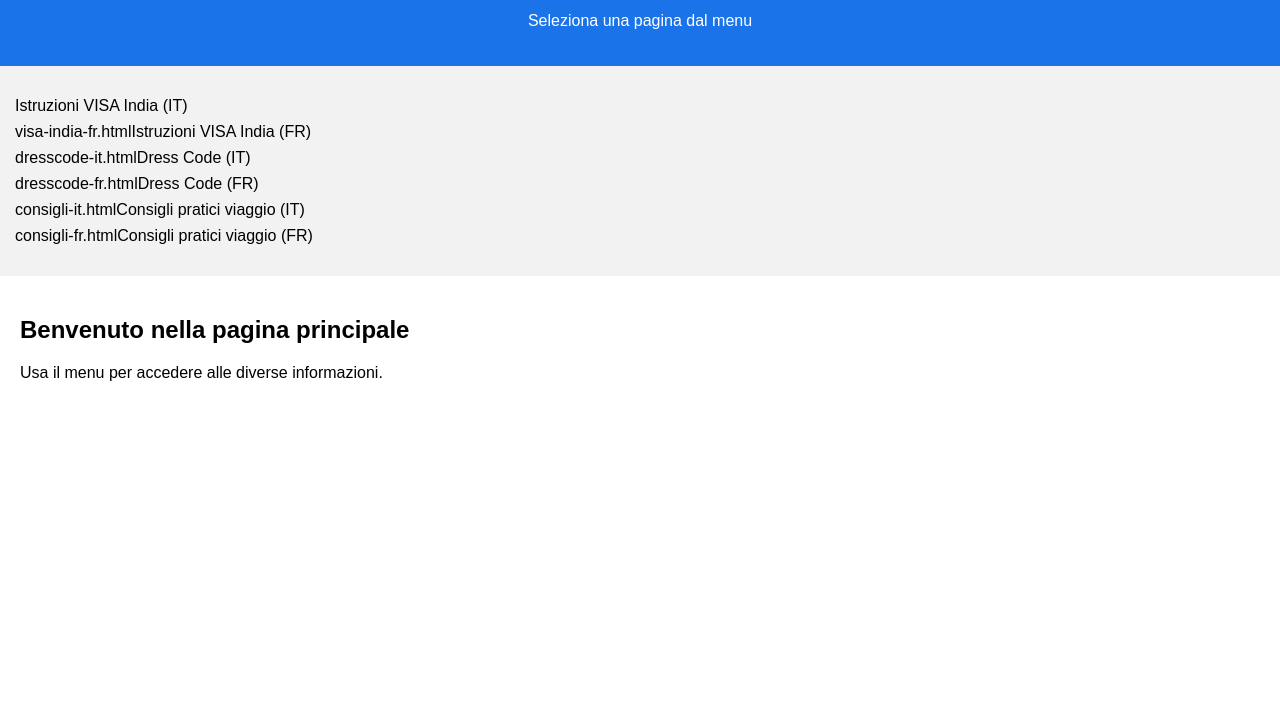
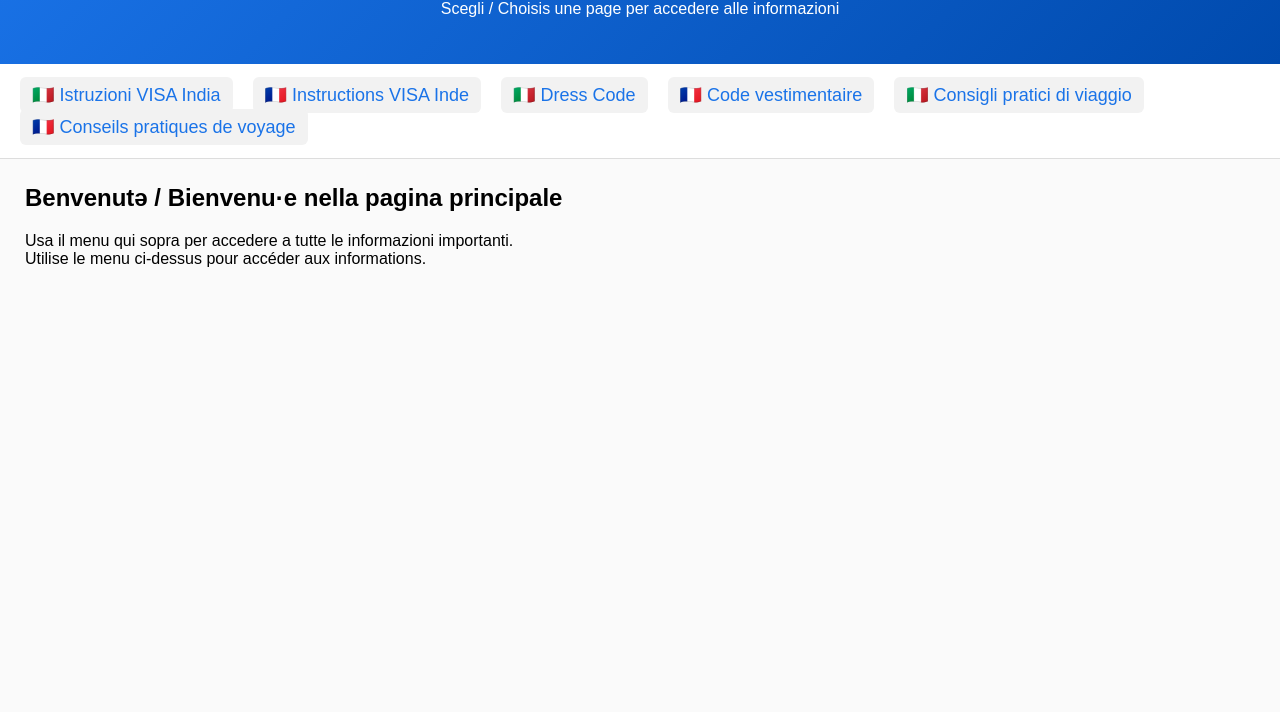
Before and after one commit to PrakritiLucaWedding/guests-infos, a plain HTML site: page index.html in a window 1280 px wide. Shown: the part 88-800 px from the top of the page. Drawn offline with Linux system fonts and the light colour scheme.

Commit message:
Update index.html

```diff
--- a/index.html
+++ b/index.html
@@ -3,64 +3,91 @@
 <head>
     <meta charset="UTF-8">
     <meta name="viewport" content="width=device-width, initial-scale=1.0">
-    <title>Benvenuto.a</title>
+    <title>Benvenutə / Bienvenu·e</title>
+
     <style>
         body {
             font-family: Arial, sans-serif;
-            margin: 0;
-            padding: 0;
+            margin: 0; padding: 0;
+            background: #fafafa;
         }
         header {
-            background: #1a73e8;
+            background: linear-gradient(135deg, #1a73e8, #004aad);
             color: white;
-            padding: 20px;
+            padding: 30px;
             text-align: center;
         }
         nav {
-            background: #f2f2f2;
-            padding: 15px;
+            background: #ffffff;
+            padding: 20px;
+            border-bottom: 1px solid #ddd;
         }
         nav ul {
-            list-style: none;
-            padding: 0;
+            list-style: none; padding: 0; margin: 0;
+            display: flex; flex-direction: column;
+            gap: 10px;
         }
-        nav li {
-            margin: 8px 0;
+        nav li a {
+            text-decoration: none;
+            font-size: 18px;
+            color: #1a73e8;
+            padding: 8px 12px;
+            border-radius: 6px;
         }
-        nav a {
-            text-decoration: none;
-            color: #1a73e8;
-            font-size: 18px;
-        }
-        nav a:hover {
-            text-decoration: underline;
+        nav li a:hover {
+            background: #e8f0fe;
         }
         main {
-            padding: 20px;
+            padding: 25px;
+        }
+        h1, h2 {
+            margin-top: 0;
+        }
+
+        /* Responsive */
+        @media (min-width: 700px) {
+            nav ul {
+                flex-direction: row;
+                flex-wrap: wrap;
+            }
+            nav li a {
+                background: #f2f2f2;
+                margin-right: 10px;
+            }
+            nav li a:hover {
+                background: #e8f0fe;
+            }
         }
     </style>
 </head>
+
 <body>
 
 <header>
-    <h1>Benvenuto</h1>
-    <p>Seleziona una pagina dal menu</p>
+    <h1>Benvenutə / Bienvenu·e</h1>
+    <p>Scegli / Choisis une page per accedere alle informazioni</p>
 </header>
 
 <nav>
     <ul>
-        <li>Istruzioni VISA India (IT)</a></li>
-        <li>visa-india-fr.htmlIstruzioni VISA India (FR)</a></li>
-        <li>dresscode-it.htmlDress Code (IT)</a></li>
-        <li>dresscode-fr.htmlDress Code (FR)</a></li>
-        <li>consigli-it.htmlConsigli pratici viaggio (IT)</a></li>
-        <li>consigli-fr.htmlConsigli pratici viaggio (FR)</a></li>
+        <li><a href="visa-india-it.html">🇮🇹 Istruzioni VISA India</a></li>
+        <li><a href="visa-india-fr.html">🇫🇷 Instructions VISA Inde</a></li>
+
+        <li><a href="dresscode-it.html">🇮🇹 Dress Code</a></li>
+        <li><a href="dresscode-fr.html">🇫🇷 Code vestimentaire</a></li>
+
+        <li><a href="consigli-it.html">🇮🇹 Consigli pratici di viaggio</a></li>
+        <li><a href="consigli-fr.html">🇫🇷 Conseils pratiques de voyage</a></li>
     </ul>
 </nav>
 
 <main>
-    <h2>Benvenuto nella pagina principale</h2>
-    <p>Usa il menu per accedere alle diverse informazioni.</p>
+    <h2>Benvenutə / Bienvenu·e nella pagina principale</h2>
+    <p>
+        Usa il menu qui sopra per accedere a tutte le informazioni importanti.
+        <br>
+        Utilise le menu ci-dessus pour accéder aux informations.
+    </p>
 </main>
 
 </body>
```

•••••

### WORK TO COMPLETE
Your copy of the records must be exact and must contain no pictures.

### REPLY
Before and after one commit to PrakritiLucaWedding/guests-infos, a plain HTML site: page index.html in a window 1280 px wide. Shown: the part 88-800 px from the top of the page. Drawn offline with Linux system fonts and the light colour scheme.

Commit message:
Update index.html

```diff
--- a/index.html
+++ b/index.html
@@ -3,64 +3,91 @@
 <head>
     <meta charset="UTF-8">
     <meta name="viewport" content="width=device-width, initial-scale=1.0">
-    <title>Benvenuto.a</title>
+    <title>Benvenutə / Bienvenu·e</title>
+
     <style>
         body {
             font-family: Arial, sans-serif;
-            margin: 0;
-            padding: 0;
+            margin: 0; padding: 0;
+            background: #fafafa;
         }
         header {
-            background: #1a73e8;
+            background: linear-gradient(135deg, #1a73e8, #004aad);
             color: white;
-            padding: 20px;
+            padding: 30px;
             text-align: center;
         }
         nav {
-            background: #f2f2f2;
-            padding: 15px;
+            background: #ffffff;
+            padding: 20px;
+            border-bottom: 1px solid #ddd;
         }
         nav ul {
-            list-style: none;
-            padding: 0;
+            list-style: none; padding: 0; margin: 0;
+            display: flex; flex-direction: column;
+            gap: 10px;
         }
-        nav li {
-            margin: 8px 0;
+        nav li a {
+            text-decoration: none;
+            font-size: 18px;
+            color: #1a73e8;
+            padding: 8px 12px;
+            border-radius: 6px;
         }
-        nav a {
-            text-decoration: none;
-            color: #1a73e8;
-            font-size: 18px;
-        }
-        nav a:hover {
-            text-decoration: underline;
+        nav li a:hover {
+            background: #e8f0fe;
         }
         main {
-            padding: 20px;
+            padding: 25px;
+        }
+        h1, h2 {
+            margin-top: 0;
+        }
+
+        /* Responsive */
+        @media (min-width: 700px) {
+            nav ul {
+                flex-direction: row;
+                flex-wrap: wrap;
+            }
+            nav li a {
+                background: #f2f2f2;
+                margin-right: 10px;
+            }
+            nav li a:hover {
+                background: #e8f0fe;
+            }
         }
     </style>
 </head>
+
 <body>
 
 <header>
-    <h1>Benvenuto</h1>
-    <p>Seleziona una pagina dal menu</p>
+    <h1>Benvenutə / Bienvenu·e</h1>
+    <p>Scegli / Choisis une page per accedere alle informazioni</p>
 </header>
 
 <nav>
     <ul>
-        <li>Istruzioni VISA India (IT)</a></li>
-        <li>visa-india-fr.htmlIstruzioni VISA India (FR)</a></li>
-        <li>dresscode-it.htmlDress Code (IT)</a></li>
-        <li>dresscode-fr.htmlDress Code (FR)</a></li>
-        <li>consigli-it.htmlConsigli pratici viaggio (IT)</a></li>
-        <li>consigli-fr.htmlConsigli pratici viaggio (FR)</a></li>
+        <li><a href="visa-india-it.html">🇮🇹 Istruzioni VISA India</a></li>
+        <li><a href="visa-india-fr.html">🇫🇷 Instructions VISA Inde</a></li>
+
+        <li><a href="dresscode-it.html">🇮🇹 Dress Code</a></li>
+        <li><a href="dresscode-fr.html">🇫🇷 Code vestimentaire</a></li>
+
+        <li><a href="consigli-it.html">🇮🇹 Consigli pratici di viaggio</a></li>
+        <li><a href="consigli-fr.html">🇫🇷 Conseils pratiques de voyage</a></li>
     </ul>
 </nav>
 
 <main>
-    <h2>Benvenuto nella pagina principale</h2>
-    <p>Usa il menu per accedere alle diverse informazioni.</p>
+    <h2>Benvenutə / Bienvenu·e nella pagina principale</h2>
+    <p>
+        Usa il menu qui sopra per accedere a tutte le informazioni importanti.
+        <br>
+        Utilise le menu ci-dessus pour accéder aux informations.
+    </p>
 </main>
 
 </body>
```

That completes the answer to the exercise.